Celebration of Holi – A Unique and Vibrant Festival of Colors

Holi or Holika, is a spring festival (March 24/25 2024) celebrated at the onset of the spring season, on the full moon day (Purnima) in the month of Phalguna. It is also the first day of the Hindu calendar (samvat) and a day of great joy and gaiety in the cities of Vrindavan and Mathura. Holi is celebrated by throwing colors and colored powder in the air. Colorful Rangoli patterns are painted at doorways to houses.

Spiritual Significance of Holi

The Holi festival marks the end of winter and the beginning of spring. Essentially, Holi means the triumph of good over evil and conquest of sensual values by spiritual values. The Holi fire connotes this event in Hindu mythology of the conquest of lust by Shiva. For this reason, Shiva is also known by the names Kameswara, Maara Ripu or Madana Ripu indicating one who has conquered carnal desires.


On the day of Holi, Hindus remember the life of a pure devotee, Prahlad and keep his spiritual ideas alive. In other parts, it is celebrated as the day of Kaama dahan (burning of desires).

More details on Spiritual Significance of Holi

Legend of Holika – Holika Dahan

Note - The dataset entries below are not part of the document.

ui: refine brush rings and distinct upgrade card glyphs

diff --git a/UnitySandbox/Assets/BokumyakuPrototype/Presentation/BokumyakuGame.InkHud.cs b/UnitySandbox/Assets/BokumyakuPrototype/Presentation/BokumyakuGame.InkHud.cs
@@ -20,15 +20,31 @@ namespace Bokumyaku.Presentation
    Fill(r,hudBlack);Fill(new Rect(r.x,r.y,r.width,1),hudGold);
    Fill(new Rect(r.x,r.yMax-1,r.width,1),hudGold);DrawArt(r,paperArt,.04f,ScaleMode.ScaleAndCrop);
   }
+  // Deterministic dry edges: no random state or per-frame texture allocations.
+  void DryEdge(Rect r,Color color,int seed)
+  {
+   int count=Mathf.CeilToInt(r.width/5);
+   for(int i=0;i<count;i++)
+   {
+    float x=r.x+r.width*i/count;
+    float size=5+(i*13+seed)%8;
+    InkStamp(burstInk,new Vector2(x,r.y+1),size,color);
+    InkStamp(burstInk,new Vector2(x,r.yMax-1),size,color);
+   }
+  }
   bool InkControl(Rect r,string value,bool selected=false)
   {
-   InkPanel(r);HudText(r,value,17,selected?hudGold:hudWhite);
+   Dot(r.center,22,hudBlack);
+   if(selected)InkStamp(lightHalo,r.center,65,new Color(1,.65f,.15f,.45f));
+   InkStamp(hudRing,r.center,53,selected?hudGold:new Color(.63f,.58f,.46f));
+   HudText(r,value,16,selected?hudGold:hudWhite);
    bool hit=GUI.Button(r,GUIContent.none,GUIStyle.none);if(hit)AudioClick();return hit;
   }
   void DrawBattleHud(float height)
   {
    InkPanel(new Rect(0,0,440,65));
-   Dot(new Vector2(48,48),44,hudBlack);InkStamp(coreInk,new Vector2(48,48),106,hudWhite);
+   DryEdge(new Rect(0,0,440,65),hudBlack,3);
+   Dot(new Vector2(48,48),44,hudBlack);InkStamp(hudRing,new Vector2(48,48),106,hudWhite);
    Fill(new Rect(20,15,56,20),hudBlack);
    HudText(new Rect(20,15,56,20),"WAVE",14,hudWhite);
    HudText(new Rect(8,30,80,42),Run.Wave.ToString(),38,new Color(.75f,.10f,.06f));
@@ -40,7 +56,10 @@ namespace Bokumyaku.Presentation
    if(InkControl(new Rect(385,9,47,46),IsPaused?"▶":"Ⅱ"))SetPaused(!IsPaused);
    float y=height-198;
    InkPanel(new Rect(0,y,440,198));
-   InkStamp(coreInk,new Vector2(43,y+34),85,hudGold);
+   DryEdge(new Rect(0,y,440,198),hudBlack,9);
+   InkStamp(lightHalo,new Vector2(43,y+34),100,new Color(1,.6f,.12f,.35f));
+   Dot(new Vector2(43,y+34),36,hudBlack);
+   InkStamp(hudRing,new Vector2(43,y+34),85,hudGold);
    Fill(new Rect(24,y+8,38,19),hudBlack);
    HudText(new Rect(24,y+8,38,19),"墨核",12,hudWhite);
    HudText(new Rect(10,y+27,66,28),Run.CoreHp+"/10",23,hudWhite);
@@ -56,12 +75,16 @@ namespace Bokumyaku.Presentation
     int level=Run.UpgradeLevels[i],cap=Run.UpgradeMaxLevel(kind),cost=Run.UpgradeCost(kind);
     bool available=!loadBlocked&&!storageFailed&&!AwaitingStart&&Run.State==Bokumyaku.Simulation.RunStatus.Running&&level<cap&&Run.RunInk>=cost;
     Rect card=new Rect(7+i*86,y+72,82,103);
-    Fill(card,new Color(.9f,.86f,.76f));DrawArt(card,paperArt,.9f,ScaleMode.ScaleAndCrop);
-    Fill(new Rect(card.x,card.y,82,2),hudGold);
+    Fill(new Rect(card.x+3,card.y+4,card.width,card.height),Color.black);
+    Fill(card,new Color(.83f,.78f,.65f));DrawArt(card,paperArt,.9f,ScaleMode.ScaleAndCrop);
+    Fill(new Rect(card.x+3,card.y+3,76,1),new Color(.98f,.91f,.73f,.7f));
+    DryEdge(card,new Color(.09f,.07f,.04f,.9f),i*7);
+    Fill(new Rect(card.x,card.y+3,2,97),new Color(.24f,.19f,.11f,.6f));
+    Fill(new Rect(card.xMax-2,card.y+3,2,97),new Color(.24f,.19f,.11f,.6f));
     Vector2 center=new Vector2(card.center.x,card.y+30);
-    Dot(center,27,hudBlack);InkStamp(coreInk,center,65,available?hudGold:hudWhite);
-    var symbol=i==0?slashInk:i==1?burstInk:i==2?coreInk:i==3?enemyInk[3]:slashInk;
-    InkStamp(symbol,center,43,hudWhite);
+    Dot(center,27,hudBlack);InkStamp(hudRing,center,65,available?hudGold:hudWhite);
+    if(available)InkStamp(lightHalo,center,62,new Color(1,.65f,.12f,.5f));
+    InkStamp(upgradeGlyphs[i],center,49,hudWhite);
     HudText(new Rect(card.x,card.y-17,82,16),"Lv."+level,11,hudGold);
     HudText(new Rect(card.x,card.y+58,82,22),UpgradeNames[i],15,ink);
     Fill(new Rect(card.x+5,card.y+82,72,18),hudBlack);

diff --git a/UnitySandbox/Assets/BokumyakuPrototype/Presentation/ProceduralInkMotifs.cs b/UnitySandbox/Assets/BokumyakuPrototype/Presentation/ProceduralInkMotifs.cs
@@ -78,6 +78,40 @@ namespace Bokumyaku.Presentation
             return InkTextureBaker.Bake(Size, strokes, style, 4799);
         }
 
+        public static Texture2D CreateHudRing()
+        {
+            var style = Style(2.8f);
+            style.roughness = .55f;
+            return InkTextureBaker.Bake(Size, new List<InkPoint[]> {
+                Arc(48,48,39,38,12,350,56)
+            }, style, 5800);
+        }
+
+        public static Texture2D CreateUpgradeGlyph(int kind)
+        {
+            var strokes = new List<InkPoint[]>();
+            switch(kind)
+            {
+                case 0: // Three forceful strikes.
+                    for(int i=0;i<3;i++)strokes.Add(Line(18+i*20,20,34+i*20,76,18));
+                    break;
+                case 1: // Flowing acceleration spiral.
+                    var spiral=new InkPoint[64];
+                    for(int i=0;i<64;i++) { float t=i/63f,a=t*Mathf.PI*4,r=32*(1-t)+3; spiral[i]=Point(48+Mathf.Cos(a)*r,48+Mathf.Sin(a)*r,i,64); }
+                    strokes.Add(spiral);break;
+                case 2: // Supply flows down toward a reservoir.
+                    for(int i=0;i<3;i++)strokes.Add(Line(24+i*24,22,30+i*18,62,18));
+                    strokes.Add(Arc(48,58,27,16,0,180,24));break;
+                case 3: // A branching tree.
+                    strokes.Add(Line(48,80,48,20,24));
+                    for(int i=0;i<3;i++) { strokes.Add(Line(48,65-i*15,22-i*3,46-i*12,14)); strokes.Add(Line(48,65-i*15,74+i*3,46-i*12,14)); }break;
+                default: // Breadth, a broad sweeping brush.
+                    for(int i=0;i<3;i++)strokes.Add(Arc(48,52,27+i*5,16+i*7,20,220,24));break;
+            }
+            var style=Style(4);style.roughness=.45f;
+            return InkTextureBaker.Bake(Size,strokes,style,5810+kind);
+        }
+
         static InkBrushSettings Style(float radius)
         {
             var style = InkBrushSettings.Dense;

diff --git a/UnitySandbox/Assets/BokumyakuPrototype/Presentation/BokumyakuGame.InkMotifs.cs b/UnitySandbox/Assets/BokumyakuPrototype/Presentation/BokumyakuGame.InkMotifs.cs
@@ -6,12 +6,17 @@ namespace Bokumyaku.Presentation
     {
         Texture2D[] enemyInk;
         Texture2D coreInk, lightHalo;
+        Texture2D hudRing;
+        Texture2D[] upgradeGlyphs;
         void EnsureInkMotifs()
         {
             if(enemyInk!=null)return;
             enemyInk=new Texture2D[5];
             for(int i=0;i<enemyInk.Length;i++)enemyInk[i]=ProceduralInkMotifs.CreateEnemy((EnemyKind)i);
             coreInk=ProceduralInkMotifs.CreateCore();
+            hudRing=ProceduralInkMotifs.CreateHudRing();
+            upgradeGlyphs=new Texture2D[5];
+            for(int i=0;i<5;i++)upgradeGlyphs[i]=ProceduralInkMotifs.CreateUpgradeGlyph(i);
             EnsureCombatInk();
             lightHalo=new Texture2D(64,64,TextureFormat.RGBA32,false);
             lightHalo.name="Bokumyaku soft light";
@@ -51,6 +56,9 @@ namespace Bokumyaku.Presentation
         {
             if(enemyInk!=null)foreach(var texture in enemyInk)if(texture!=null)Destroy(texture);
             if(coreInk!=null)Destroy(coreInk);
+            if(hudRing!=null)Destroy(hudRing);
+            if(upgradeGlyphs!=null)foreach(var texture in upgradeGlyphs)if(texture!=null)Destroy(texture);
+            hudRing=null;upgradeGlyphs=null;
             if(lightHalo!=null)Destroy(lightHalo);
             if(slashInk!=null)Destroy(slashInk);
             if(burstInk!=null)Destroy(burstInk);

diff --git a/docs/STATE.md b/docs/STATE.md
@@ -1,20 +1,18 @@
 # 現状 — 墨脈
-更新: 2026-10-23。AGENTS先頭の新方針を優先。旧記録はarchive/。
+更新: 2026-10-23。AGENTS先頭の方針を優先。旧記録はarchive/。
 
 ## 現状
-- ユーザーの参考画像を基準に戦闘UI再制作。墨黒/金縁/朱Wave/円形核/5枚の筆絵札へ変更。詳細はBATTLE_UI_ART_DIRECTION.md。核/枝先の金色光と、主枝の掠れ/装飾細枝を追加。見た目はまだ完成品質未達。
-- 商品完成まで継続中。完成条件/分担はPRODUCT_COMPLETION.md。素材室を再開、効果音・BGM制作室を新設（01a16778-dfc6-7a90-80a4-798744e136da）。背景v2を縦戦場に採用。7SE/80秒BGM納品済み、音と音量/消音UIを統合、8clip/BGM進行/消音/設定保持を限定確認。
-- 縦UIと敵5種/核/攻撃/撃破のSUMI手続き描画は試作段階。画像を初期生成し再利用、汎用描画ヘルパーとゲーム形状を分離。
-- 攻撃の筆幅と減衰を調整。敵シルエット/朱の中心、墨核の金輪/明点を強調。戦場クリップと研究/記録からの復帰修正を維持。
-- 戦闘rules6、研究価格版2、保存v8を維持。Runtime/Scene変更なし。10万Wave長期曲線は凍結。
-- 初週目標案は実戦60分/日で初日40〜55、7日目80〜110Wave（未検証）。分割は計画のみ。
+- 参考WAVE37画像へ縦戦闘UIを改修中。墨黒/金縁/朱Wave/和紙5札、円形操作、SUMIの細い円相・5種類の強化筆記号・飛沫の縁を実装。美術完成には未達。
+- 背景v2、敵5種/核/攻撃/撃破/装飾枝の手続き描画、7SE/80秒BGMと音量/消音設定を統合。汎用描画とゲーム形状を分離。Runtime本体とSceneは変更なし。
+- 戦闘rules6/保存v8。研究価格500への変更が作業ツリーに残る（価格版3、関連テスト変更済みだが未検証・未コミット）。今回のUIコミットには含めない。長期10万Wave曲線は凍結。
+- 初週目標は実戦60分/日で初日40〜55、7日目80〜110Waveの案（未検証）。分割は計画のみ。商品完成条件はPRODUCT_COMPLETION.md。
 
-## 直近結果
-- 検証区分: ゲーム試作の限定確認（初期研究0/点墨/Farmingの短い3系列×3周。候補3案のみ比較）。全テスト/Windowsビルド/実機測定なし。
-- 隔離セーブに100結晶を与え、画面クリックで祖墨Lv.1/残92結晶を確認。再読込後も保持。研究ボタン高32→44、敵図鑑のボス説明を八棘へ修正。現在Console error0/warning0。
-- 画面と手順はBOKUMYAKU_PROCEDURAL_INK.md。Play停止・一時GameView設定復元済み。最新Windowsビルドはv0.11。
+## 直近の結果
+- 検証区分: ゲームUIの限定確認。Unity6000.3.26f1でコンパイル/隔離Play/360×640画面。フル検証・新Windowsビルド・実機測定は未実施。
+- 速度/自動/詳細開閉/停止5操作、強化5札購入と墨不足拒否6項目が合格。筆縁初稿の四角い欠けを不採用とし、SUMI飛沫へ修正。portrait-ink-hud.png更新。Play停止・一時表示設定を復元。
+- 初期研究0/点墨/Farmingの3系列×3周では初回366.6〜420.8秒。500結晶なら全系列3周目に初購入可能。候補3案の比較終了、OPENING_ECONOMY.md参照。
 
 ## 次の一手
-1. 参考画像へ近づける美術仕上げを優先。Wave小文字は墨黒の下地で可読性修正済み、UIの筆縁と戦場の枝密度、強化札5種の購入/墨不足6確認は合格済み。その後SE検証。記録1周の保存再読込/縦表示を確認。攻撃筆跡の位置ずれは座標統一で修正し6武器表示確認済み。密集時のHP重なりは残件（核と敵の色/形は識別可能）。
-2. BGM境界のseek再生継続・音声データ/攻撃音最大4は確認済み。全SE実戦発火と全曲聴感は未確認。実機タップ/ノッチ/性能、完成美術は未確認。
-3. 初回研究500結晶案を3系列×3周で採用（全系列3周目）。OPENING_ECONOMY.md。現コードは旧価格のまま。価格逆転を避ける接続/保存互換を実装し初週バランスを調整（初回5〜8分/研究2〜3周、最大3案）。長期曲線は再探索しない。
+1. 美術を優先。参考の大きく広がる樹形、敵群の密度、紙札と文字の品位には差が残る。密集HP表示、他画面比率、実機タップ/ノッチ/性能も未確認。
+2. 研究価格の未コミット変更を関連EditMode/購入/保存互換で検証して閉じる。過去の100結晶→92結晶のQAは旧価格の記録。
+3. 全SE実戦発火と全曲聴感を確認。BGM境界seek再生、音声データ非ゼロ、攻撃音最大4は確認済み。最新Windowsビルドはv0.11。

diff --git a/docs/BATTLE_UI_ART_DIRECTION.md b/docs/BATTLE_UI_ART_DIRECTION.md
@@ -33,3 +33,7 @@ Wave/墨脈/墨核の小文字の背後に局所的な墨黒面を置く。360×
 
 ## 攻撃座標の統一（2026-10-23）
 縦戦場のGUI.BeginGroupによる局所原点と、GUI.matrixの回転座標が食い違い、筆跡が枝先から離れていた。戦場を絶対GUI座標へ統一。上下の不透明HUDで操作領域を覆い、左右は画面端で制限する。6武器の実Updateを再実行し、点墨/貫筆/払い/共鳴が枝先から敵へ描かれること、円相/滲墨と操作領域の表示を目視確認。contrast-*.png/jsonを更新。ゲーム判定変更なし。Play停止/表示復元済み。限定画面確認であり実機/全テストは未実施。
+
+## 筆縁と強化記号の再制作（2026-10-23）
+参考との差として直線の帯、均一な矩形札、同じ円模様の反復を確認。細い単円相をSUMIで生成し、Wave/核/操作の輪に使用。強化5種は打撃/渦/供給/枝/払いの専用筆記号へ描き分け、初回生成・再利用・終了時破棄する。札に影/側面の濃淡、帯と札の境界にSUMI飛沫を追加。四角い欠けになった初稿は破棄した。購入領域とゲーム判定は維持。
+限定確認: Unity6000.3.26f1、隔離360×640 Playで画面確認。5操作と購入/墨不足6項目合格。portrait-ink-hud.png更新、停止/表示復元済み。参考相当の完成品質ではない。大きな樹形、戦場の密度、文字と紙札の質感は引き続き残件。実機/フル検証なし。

The story relates to an ancient demoniac king in India known as Hiranya-Kasyapu. He was a cruel and tyrannical ruler. All his subjects followed his orders except for his son Prahlad. Prahlad was an ardent devotee of Vishnu. This infuriated his father who wanted to punish him. The king asked Prahlad to embrace a red hot pole. But, he was unhurt. Then, he asked Prahlad to jump off a steep cliff, but was unhurt again. Prahlad obeyed his father each time chanting Vishnu’s name. Hiranya Kasyapu ordered that Prahlad be trampled by an elephant. But, he was unhurt.

A Traditional Holi Fire

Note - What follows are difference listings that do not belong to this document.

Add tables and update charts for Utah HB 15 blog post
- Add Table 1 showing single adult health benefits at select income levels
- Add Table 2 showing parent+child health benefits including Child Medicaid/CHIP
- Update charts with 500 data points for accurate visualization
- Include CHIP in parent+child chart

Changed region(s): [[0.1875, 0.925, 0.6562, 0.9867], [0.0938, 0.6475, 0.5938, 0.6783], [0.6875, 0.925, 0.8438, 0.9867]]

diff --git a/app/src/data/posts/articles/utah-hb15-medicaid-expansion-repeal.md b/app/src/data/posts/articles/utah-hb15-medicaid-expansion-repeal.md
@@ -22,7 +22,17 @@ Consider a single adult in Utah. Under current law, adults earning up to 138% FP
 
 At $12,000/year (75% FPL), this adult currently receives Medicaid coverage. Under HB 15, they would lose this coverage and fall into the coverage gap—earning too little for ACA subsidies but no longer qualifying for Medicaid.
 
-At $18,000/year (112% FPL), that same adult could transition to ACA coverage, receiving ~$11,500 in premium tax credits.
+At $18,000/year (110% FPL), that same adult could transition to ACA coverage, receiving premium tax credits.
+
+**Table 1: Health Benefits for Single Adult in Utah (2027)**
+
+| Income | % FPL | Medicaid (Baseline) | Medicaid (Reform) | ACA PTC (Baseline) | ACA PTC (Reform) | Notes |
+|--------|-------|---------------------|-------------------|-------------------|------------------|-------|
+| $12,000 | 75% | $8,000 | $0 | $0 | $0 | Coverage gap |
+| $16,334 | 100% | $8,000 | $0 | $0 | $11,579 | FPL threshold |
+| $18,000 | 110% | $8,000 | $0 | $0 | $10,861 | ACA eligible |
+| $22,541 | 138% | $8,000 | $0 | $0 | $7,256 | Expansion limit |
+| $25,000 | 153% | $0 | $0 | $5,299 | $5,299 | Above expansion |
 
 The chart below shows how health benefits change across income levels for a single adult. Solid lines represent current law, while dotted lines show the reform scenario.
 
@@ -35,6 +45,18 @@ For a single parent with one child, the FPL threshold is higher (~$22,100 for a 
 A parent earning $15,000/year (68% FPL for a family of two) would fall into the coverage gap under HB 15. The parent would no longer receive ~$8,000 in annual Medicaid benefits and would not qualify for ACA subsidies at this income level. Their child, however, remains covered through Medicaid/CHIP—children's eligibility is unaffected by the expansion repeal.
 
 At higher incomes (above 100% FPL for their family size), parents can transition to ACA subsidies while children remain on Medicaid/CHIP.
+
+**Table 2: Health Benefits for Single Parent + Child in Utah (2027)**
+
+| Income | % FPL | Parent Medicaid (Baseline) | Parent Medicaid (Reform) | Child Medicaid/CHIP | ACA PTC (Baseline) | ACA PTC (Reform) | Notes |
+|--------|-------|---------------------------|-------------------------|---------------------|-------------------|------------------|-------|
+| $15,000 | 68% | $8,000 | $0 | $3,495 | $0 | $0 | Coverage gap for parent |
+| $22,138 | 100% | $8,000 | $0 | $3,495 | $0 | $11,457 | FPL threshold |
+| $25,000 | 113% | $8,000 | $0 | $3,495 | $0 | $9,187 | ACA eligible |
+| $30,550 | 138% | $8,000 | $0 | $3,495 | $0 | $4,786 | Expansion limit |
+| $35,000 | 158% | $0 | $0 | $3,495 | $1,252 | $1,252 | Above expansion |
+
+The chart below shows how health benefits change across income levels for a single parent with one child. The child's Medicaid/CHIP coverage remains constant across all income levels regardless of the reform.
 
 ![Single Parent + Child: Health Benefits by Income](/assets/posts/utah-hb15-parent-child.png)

Flickr photo by bikashdas

As Prahlad was not hurt by all the punishment, Hiranya Kasyapu called his sister Holika who had a boon from the gods that she would not burn in a fire. Holika made Prahlad sit on her lap in the fire. But, this time, Holika was burnt to death (for abusing her boon to do evil) and Prahlad was unhurt. Eventually, the ordeals faced by Prahlad climaxed in the emanation of Narahari or Narasimha who destroyed Hiranya Kasyapu. Again, this displayed the triumph of a true Bhakta (devotee) over the evil represented by Hiranya Kasyapu. Prahlada never lost faith in the Lord despite all his ordeals.This legend is celebrated on the full-moon or poornima night of Holi by lighting huge bonfires called Holika Dahan or the sacrifice of Holika.

Modern Day Holi

The modern festival of Holi is celebrated on the day of the Phalgun full moon by tremendous gaiety and revelry by people of all walks of life. It is a day of particular freedom for kids who look forward to this day with great anticipation.

Water balloons filled with color water are hurled at passer-bys, pichkaris and water guns filled with water are squirted in all directions and impromptu street gangs roam the neighborhoods looking to include everyone in the revelry.

A girl in full holi colors

Flickr photo by wanderinghome

In a more recent trend, many adults and children alike prefer to observe a dry holi by greeting fellow adults with gulaal (a colored powder of various hues) – the colours are traditionally made of Neem, Kumkum, Haldi, Bilva, and other medicinal herbs prescribed by Ayurvedic doctors.